Moreover, his contributions to the sport of jiu jitsu are legendary. Danaher's innovative leg lock system has fundamentally altered the way athletes train, and has contributed to a massive shift in competitive practice.
Given these accolades, it may come as a surprise that Danaher himself has never competed. After living with severe knee problems and enduring multiple surgeries, he recognized early on that he would never be able to compete at a world-class calibre. What he could do, as a former philosophy PhD student, was to use his mind and superior thinking skills to develop cutting edge strategies and tools to offer his pupils.
More than just components in a philosophy of martial arts, these strategies can be repurposed to suit almost any skill, and can accelerate your own personal journey towards expertise.
Here are five mental models that Danaher uses to propel his disciples to mastery.

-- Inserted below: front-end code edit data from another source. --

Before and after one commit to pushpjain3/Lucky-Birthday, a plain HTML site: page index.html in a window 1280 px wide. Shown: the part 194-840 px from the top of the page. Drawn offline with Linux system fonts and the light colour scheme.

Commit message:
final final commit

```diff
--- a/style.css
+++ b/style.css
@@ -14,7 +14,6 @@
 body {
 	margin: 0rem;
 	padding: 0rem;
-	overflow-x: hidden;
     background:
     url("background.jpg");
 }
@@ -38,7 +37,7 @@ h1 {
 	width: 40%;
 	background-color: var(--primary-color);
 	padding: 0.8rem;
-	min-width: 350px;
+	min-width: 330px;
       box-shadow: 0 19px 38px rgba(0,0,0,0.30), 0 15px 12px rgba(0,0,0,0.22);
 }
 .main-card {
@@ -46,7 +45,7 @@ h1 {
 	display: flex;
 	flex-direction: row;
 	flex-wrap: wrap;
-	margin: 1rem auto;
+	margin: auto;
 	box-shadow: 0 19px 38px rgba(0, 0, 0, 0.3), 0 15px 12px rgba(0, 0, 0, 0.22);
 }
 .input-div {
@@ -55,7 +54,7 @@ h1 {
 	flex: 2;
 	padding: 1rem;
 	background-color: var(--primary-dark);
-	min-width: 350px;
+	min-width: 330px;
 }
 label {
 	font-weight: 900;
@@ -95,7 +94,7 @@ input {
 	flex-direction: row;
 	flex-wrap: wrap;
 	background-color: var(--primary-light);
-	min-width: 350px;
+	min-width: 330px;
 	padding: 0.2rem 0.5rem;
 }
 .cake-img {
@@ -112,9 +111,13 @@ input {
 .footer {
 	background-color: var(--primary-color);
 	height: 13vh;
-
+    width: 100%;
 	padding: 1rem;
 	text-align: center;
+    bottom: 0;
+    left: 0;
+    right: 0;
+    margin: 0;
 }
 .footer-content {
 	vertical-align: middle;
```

Salman Khan is a true pioneer of online education. The Khan Academy videos he started making in 2005 have been viewed over 1.8 billion times, and his work has helped to accelerate the learning of more than 100 million people. His creative approach to distance education—removing long-winded lectures from the equation and focusing on mastery learning—has revolutionized the way people acquire new knowledge and skills.
How does Sal Khan generate his creative insights while maintaining a feverish pace of productivity? What approach has helped Khan to redesign education from first principles, while larger institutions have struggled to adapt?
Note: this post is a long one, and lists over 120 books. I included an index below to help navigate it.
Reading List Index: